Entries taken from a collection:
· · · · · · ·
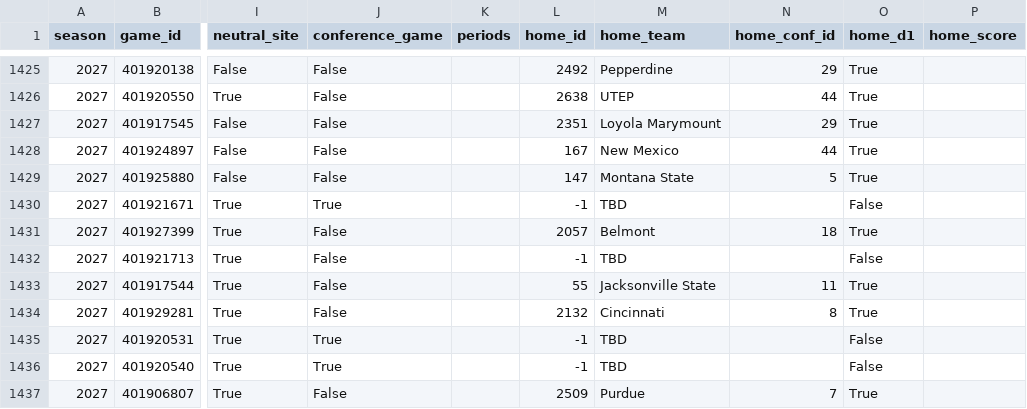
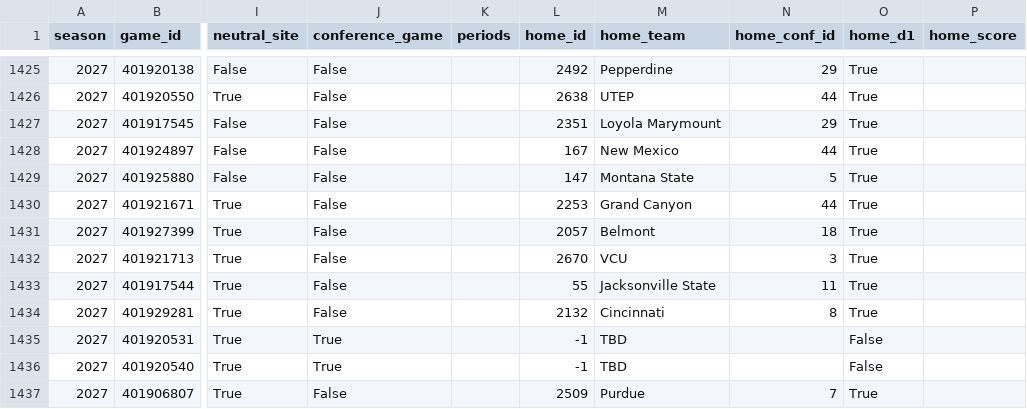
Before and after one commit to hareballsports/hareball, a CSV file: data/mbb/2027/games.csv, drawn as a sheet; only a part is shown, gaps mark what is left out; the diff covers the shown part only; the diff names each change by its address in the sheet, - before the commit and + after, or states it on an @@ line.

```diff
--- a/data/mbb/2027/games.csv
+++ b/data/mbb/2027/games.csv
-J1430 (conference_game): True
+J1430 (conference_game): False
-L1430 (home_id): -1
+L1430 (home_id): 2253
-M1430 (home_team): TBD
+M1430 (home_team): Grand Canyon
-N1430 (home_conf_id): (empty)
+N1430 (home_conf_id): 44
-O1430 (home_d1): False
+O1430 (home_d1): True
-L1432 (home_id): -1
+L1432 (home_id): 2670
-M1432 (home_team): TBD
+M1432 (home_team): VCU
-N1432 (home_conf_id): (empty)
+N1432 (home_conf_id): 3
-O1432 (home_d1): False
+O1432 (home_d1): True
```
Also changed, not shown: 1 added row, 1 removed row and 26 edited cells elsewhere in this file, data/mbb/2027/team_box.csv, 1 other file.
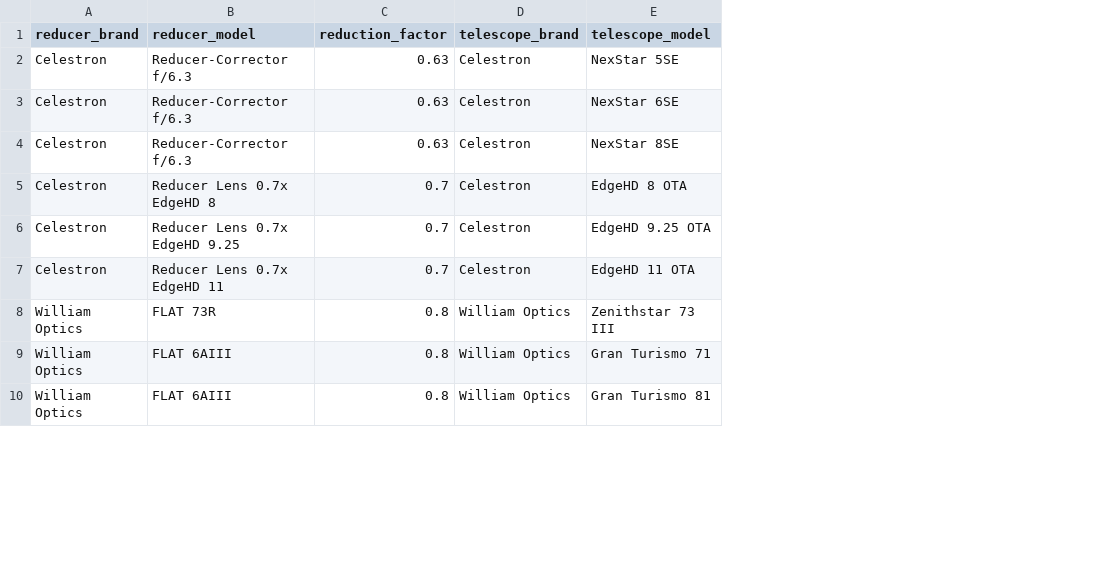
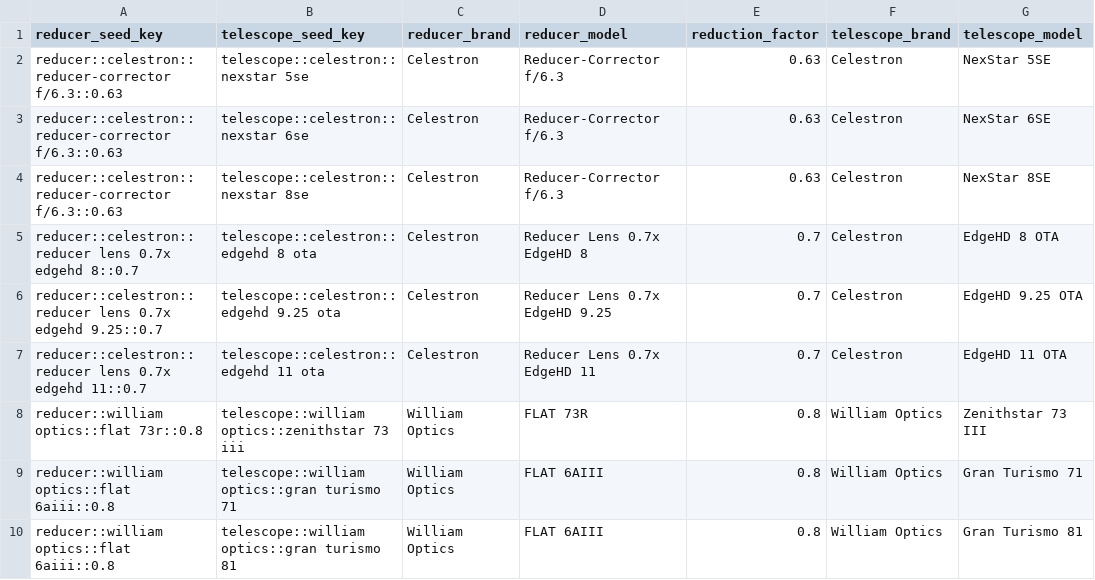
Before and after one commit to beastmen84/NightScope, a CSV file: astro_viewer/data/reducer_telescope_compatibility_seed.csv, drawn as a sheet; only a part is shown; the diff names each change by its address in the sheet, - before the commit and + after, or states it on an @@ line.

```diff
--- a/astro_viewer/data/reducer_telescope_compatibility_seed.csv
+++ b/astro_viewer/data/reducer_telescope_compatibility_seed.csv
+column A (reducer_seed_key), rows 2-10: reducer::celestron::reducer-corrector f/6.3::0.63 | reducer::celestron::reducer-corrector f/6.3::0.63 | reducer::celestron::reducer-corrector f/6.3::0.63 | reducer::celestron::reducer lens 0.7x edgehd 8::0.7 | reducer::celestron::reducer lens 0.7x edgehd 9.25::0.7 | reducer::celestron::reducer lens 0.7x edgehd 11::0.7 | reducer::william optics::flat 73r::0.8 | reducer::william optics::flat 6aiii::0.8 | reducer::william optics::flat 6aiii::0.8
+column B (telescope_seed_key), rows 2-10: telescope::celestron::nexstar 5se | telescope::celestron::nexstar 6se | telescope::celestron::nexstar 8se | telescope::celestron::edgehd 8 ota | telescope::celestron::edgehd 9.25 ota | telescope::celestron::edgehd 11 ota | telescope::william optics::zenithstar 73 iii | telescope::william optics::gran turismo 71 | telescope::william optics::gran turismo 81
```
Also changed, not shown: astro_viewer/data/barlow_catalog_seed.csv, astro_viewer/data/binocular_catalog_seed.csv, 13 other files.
· · · · · · ·
The task
Return each record above as it stands. Pictures stay out.

Task result
Before and after one commit to hareballsports/hareball, a CSV file: data/mbb/2027/games.csv, drawn as a sheet; only a part is shown, gaps mark what is left out; the diff covers the shown part only; the diff names each change by its address in the sheet, - before the commit and + after, or states it on an @@ line.

```diff
--- a/data/mbb/2027/games.csv
+++ b/data/mbb/2027/games.csv
-J1430 (conference_game): True
+J1430 (conference_game): False
-L1430 (home_id): -1
+L1430 (home_id): 2253
-M1430 (home_team): TBD
+M1430 (home_team): Grand Canyon
-N1430 (home_conf_id): (empty)
+N1430 (home_conf_id): 44
-O1430 (home_d1): False
+O1430 (home_d1): True
-L1432 (home_id): -1
+L1432 (home_id): 2670
-M1432 (home_team): TBD
+M1432 (home_team): VCU
-N1432 (home_conf_id): (empty)
+N1432 (home_conf_id): 3
-O1432 (home_d1): False
+O1432 (home_d1): True
```
Also changed, not shown: 1 added row, 1 removed row and 26 edited cells elsewhere in this file, data/mbb/2027/team_box.csv, 1 other file.
Before and after one commit to beastmen84/NightScope, a CSV file: astro_viewer/data/reducer_telescope_compatibility_seed.csv, drawn as a sheet; only a part is shown; the diff names each change by its address in the sheet, - before the commit and + after, or states it on an @@ line.

```diff
--- a/astro_viewer/data/reducer_telescope_compatibility_seed.csv
+++ b/astro_viewer/data/reducer_telescope_compatibility_seed.csv
+column A (reducer_seed_key), rows 2-10: reducer::celestron::reducer-corrector f/6.3::0.63 | reducer::celestron::reducer-corrector f/6.3::0.63 | reducer::celestron::reducer-corrector f/6.3::0.63 | reducer::celestron::reducer lens 0.7x edgehd 8::0.7 | reducer::celestron::reducer lens 0.7x edgehd 9.25::0.7 | reducer::celestron::reducer lens 0.7x edgehd 11::0.7 | reducer::william optics::flat 73r::0.8 | reducer::william optics::flat 6aiii::0.8 | reducer::william optics::flat 6aiii::0.8
+column B (telescope_seed_key), rows 2-10: telescope::celestron::nexstar 5se | telescope::celestron::nexstar 6se | telescope::celestron::nexstar 8se | telescope::celestron::edgehd 8 ota | telescope::celestron::edgehd 9.25 ota | telescope::celestron::edgehd 11 ota | telescope::william optics::zenithstar 73 iii | telescope::william optics::gran turismo 71 | telescope::william optics::gran turismo 81
```
Also changed, not shown: astro_viewer/data/barlow_catalog_seed.csv, astro_viewer/data/binocular_catalog_seed.csv, 13 other files.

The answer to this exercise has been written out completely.